Thinking about shows like Ain’t No Mo’ and A Strange Loop not getting the audience that they needed to sustain their Broadway runs. What do we need to do to keep the financial success of Black plays on Broadway?
Moreland: I really love that you brought up the “F” word, the financial success of a play because it is commercial theater. Broadway is a private business that's privately funded, and part and parcel of that financial success come from the people who are producing it and the people who invest in it. On The Piano Lesson, we have a great deal of African American investors who were willing to risk their money and really get their hands dirty by giving their time for press, radio and television interviews and appearances. And then trying new things, some guerilla marketing. We did a dinner package with the Brooklyn Chop House. We've got date nights coming up. It’s about collaborating with partners to do something new that will bring a fresh audience to the show. You have to market the show and advertise. We’re coming out of a $1 million week and yet we still have more work to do. It all depends on your producing partners and the teams that you assemble, the people on stage and the vision behind it. It's all of the above that make these shows financially viable and successful on Broadway.
Where will you put your Tony Awards if you win Best Revival this year?
Burruss: Speak it into our lives!
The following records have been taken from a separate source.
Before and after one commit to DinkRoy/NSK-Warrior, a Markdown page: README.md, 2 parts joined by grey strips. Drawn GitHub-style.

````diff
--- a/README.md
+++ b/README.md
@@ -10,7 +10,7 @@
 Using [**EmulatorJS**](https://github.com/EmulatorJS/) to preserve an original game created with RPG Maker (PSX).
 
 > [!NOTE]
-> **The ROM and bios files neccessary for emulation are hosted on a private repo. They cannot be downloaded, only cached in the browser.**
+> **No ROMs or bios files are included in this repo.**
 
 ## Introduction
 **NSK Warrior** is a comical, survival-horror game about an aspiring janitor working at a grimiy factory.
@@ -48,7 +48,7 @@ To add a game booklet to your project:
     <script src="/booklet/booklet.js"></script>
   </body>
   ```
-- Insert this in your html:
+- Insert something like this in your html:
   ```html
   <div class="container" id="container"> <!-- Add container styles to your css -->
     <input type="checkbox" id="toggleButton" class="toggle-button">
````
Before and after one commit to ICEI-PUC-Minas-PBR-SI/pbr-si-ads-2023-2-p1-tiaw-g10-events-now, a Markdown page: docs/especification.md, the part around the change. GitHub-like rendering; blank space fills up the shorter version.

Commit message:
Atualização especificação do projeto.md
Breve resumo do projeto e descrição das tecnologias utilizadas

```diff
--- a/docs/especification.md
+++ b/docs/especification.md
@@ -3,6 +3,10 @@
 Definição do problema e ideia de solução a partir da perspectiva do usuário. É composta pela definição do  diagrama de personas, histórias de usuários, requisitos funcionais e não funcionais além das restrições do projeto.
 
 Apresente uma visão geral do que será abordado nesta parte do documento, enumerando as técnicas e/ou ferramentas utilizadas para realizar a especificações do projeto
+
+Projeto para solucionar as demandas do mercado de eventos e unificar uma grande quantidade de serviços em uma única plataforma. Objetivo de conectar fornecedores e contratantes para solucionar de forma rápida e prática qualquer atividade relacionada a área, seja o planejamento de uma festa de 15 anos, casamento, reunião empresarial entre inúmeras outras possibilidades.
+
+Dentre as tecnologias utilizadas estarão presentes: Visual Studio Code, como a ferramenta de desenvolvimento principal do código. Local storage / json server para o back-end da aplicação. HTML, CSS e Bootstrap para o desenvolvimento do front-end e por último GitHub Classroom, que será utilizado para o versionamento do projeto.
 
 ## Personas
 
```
Moreland: I've never won a Tony, so I do feel very, very special about this production. Kandi, where are you going to put your Tony, next to your Grammy?
Burruss: Yes, it’s sitting on the piano.
Which sounds so appropriate. What are you thinking of producing next together?
Burruss: We are stuck together. I feel like Brian has been my mentor through this process. In any business I've been in, I've figured out a way to be in front of and behind the scenes. When it comes to Broadway, it's not easy to get in this world and to navigate. It's just different in how they connect and network. Meeting Brian has been a life changer for me.
Moreland: I would love to bring Ain't Misbehavin' to Broadway. I’d love to do Dreamgirls with Kandi because she's got that music side and the way her brain and ears work. Y'all really have no idea. It's really crazy, out-of-the-box thinking that happens, and it’s amazing.
The Piano Lesson is playing at the Ethel Barrymore Theatre in New York City through January 29, 2023.